*** DATA FOR THIS TASK ***

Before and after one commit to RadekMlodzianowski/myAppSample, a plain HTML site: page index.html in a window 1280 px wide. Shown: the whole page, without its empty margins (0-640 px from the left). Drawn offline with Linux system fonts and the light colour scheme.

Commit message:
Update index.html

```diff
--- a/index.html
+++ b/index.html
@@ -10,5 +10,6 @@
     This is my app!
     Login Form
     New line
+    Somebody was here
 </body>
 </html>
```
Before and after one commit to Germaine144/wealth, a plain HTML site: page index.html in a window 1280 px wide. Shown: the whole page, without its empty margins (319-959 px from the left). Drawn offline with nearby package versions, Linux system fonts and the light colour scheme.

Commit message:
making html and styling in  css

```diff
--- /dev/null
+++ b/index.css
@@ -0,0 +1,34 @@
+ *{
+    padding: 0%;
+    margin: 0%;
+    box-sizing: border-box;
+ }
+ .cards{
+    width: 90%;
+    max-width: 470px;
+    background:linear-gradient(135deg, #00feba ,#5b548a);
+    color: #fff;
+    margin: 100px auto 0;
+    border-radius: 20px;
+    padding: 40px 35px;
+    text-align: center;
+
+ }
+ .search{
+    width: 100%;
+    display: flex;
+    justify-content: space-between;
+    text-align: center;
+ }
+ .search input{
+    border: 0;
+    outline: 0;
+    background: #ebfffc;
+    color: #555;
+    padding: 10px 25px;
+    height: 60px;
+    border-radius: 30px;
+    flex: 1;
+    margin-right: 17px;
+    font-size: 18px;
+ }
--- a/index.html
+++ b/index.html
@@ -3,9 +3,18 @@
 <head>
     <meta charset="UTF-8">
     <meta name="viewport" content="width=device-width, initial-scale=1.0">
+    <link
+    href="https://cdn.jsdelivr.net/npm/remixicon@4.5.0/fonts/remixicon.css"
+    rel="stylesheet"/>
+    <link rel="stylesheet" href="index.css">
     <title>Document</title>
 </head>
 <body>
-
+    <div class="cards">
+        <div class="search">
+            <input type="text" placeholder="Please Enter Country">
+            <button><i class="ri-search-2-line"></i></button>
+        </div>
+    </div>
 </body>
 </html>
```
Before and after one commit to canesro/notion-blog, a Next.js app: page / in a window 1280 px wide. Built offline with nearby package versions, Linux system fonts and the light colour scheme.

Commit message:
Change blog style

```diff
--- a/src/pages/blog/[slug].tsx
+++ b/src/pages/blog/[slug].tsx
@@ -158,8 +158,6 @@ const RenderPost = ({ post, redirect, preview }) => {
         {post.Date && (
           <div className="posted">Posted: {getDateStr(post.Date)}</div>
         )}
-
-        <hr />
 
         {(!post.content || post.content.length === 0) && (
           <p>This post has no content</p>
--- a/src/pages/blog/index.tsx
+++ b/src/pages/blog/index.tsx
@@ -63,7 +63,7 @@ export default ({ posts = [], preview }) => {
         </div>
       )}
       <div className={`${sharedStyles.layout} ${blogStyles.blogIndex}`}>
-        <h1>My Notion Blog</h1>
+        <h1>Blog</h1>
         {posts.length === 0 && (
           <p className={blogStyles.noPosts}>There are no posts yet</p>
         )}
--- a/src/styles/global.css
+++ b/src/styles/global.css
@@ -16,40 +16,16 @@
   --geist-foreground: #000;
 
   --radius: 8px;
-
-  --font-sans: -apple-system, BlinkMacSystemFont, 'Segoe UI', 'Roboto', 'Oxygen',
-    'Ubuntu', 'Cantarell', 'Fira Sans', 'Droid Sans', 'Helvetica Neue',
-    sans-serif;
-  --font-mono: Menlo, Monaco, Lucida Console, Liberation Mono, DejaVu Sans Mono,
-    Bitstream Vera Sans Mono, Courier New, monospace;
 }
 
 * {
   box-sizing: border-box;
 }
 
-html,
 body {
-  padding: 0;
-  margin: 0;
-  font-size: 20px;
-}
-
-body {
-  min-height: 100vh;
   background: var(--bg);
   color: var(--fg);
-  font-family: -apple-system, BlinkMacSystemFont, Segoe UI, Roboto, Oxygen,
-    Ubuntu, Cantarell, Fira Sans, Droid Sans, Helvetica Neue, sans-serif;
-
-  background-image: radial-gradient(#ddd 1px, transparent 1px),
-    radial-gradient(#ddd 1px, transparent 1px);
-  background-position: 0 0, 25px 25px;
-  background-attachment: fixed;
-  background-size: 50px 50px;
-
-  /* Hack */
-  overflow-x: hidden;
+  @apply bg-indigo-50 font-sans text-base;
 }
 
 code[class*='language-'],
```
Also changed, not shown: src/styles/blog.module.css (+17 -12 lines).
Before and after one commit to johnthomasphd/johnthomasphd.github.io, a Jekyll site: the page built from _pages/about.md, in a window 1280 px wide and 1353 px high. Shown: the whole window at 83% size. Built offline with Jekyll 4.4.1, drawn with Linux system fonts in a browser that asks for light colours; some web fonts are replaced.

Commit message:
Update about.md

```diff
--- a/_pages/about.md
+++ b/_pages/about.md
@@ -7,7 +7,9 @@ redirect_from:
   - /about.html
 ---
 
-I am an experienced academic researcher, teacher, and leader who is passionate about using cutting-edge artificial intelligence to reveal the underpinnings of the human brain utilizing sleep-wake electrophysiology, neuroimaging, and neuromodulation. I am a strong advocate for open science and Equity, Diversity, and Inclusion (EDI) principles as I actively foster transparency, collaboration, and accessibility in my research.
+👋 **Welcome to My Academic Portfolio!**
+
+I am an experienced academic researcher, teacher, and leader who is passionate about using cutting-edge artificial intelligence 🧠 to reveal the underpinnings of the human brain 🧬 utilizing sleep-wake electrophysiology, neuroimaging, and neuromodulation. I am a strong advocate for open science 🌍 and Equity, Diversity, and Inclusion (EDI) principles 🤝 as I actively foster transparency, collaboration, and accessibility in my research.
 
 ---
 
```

*** End of DATA FOR THIS TASK ***

→ **TASK OBJECTIVE**:
When a line in the data above contains the string "gradient", copy that line.

→ **WRITTEN ANSWER**:
+    background:linear-gradient(135deg, #00feba ,#5b548a);
-  background-image: radial-gradient(#ddd 1px, transparent 1px),
-    radial-gradient(#ddd 1px, transparent 1px);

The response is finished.